Data to use:

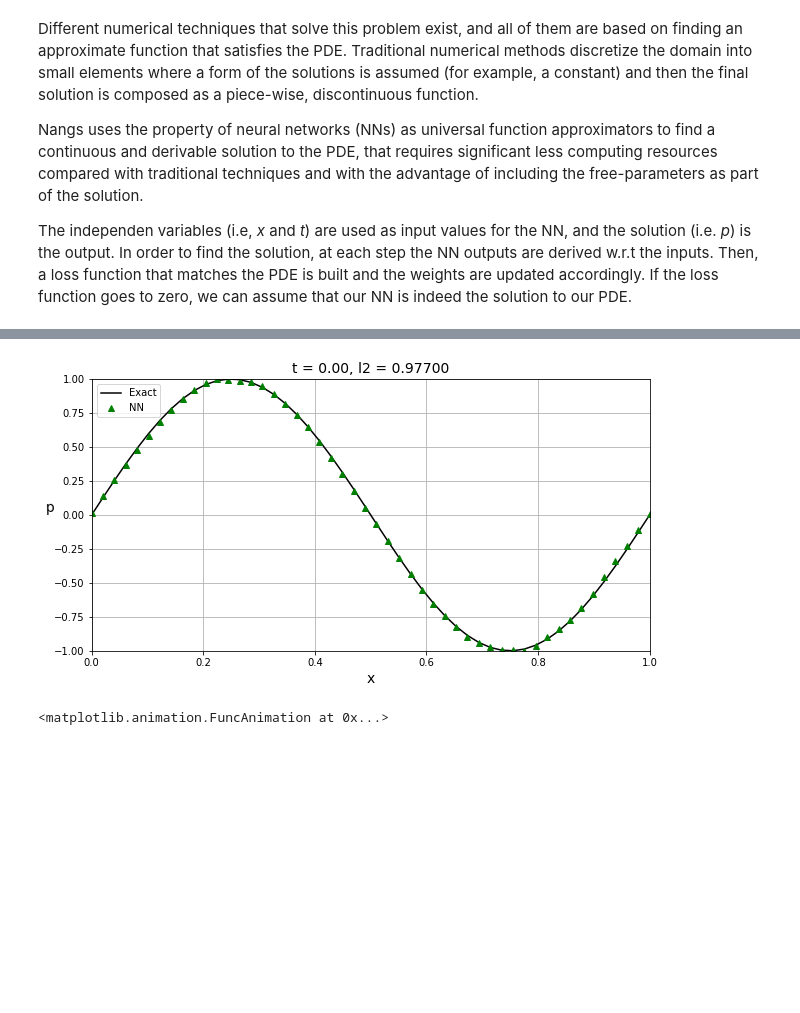
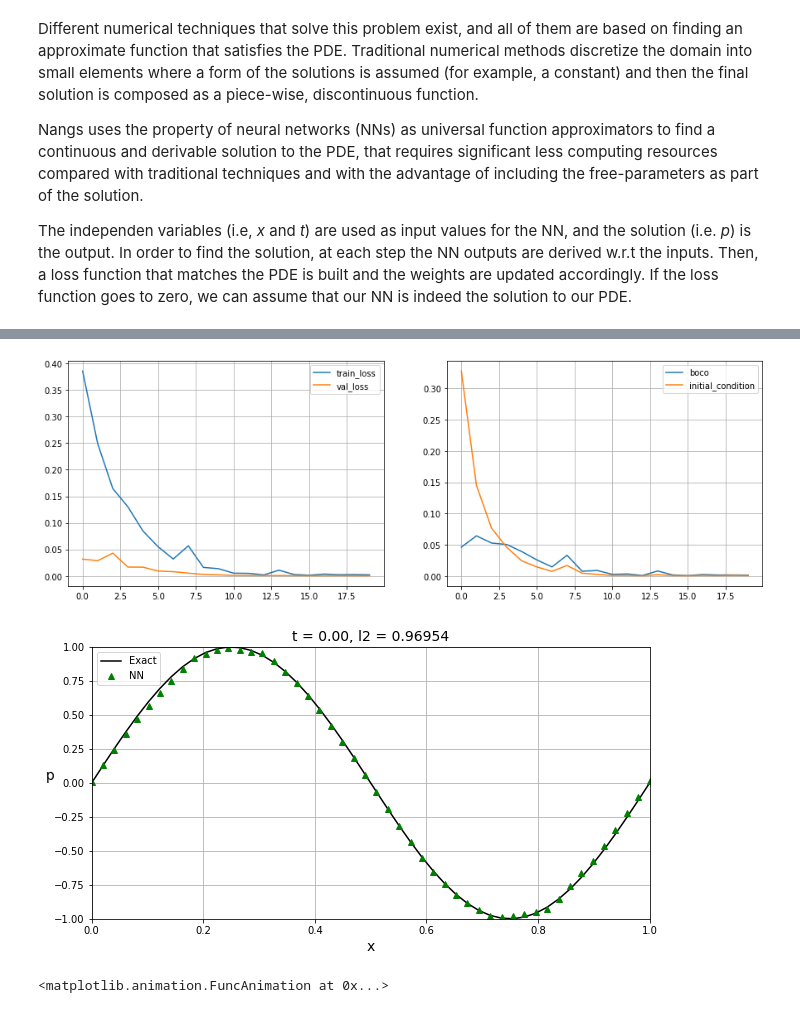
Before and after one commit to smatkovi/nangs, a Jupyter notebook: index.ipynb, the cells around one changed output, grey strips where cells are left out. Saved outputs shown, nothing was run; the diff lists cells and outputs as text; code cells hidden in the pictures; blank space fills up the shorter version.

```diff
--- a/index.ipynb
+++ b/index.ipynb
@@ -71,6 +71,11 @@ t = np.linspace(0,1,20)
 u = np.array([1.0])
 pde.setValues({'x': x, 't': t, 'u': u})
 
+# define input values for testing
+x = np.linspace(0,1,25)
+t = np.linspace(0,1,15)
+pde.setValues({'x': x, 't': t}, train=False)
+
 # periodic b.c for the space dimension
 x1, x2 = np.array([0]), np.array([1])
 boco = PeriodicBoco('boco', {'x': x1, 't': t}, {'x': x2, 't': t})
@@ -86,8 +91,8 @@ mlp = {'layers': 3, 'neurons': 100, 'activations': 'relu'}
 pde.buildSolution(mlp)
 
 # set optimization parameters
-pde.compile(lr=0.01, epochs=20, batch_size=50)
+pde.compile(lr=0.01, epochs=20, batch_size=32)
 
 # find the solution
-pde.solve(device, 'best_solution.pth')
+hist = pde.solve(device, 'best_solution.pth')
 # %% [output]
@@ -114,3 +119,16 @@ Epoch 20/20 : loss=0.00046
+# %%
+fig, (ax1, ax2) = plt.subplots(1, 2, figsize=(15,5))
+ax1.plot(hist['train_loss'], label="train_loss")
+ax1.plot(hist['val_loss'], label="val_loss")
+ax1.grid(True)
+ax1.legend()
+for boco in pde.bocos:
+    ax2.plot(hist['bocos'][boco.name], label=boco.name)
+ax2.legend()
+ax2.grid(True)
+plt.show()
+# %% [output]
+[figure, added]
 # %%
 # evaluate the solution
 pde.load_state_dict('best_solution.pth')
@@ -151,7 +169,7 @@ ax = fig.add_subplot(111, autoscale_on=False)
 animate = get_anim(fig, ax, x, p, p0, t, l2)
 anim = animation.FuncAnimation(fig, animate, frames=len(t), interval=100, blit=True)
 # %% [output]
-[figure, old version]
+[figure, new version]
 # %%
 anim
 # %% [output]
```
Also changed, not shown: parts of 1 cell of this notebook, 8 other files.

Task item:
The material must be returned exactly, with its pictures omitted.

Solution for this exercise:
Before and after one commit to smatkovi/nangs, a Jupyter notebook: index.ipynb, the cells around one changed output, grey strips where cells are left out. Saved outputs shown, nothing was run; the diff lists cells and outputs as text; code cells hidden in the pictures; blank space fills up the shorter version.

```diff
--- a/index.ipynb
+++ b/index.ipynb
@@ -71,6 +71,11 @@ t = np.linspace(0,1,20)
 u = np.array([1.0])
 pde.setValues({'x': x, 't': t, 'u': u})
 
+# define input values for testing
+x = np.linspace(0,1,25)
+t = np.linspace(0,1,15)
+pde.setValues({'x': x, 't': t}, train=False)
+
 # periodic b.c for the space dimension
 x1, x2 = np.array([0]), np.array([1])
 boco = PeriodicBoco('boco', {'x': x1, 't': t}, {'x': x2, 't': t})
@@ -86,8 +91,8 @@ mlp = {'layers': 3, 'neurons': 100, 'activations': 'relu'}
 pde.buildSolution(mlp)
 
 # set optimization parameters
-pde.compile(lr=0.01, epochs=20, batch_size=50)
+pde.compile(lr=0.01, epochs=20, batch_size=32)
 
 # find the solution
-pde.solve(device, 'best_solution.pth')
+hist = pde.solve(device, 'best_solution.pth')
 # %% [output]
@@ -114,3 +119,16 @@ Epoch 20/20 : loss=0.00046
+# %%
+fig, (ax1, ax2) = plt.subplots(1, 2, figsize=(15,5))
+ax1.plot(hist['train_loss'], label="train_loss")
+ax1.plot(hist['val_loss'], label="val_loss")
+ax1.grid(True)
+ax1.legend()
+for boco in pde.bocos:
+    ax2.plot(hist['bocos'][boco.name], label=boco.name)
+ax2.legend()
+ax2.grid(True)
+plt.show()
+# %% [output]
+[figure, added]
 # %%
 # evaluate the solution
 pde.load_state_dict('best_solution.pth')
@@ -151,7 +169,7 @@ ax = fig.add_subplot(111, autoscale_on=False)
 animate = get_anim(fig, ax, x, p, p0, t, l2)
 anim = animation.FuncAnimation(fig, animate, frames=len(t), interval=100, blit=True)
 # %% [output]
-[figure, old version]
+[figure, new version]
 # %%
 anim
 # %% [output]
```
Also changed, not shown: parts of 1 cell of this notebook, 8 other files.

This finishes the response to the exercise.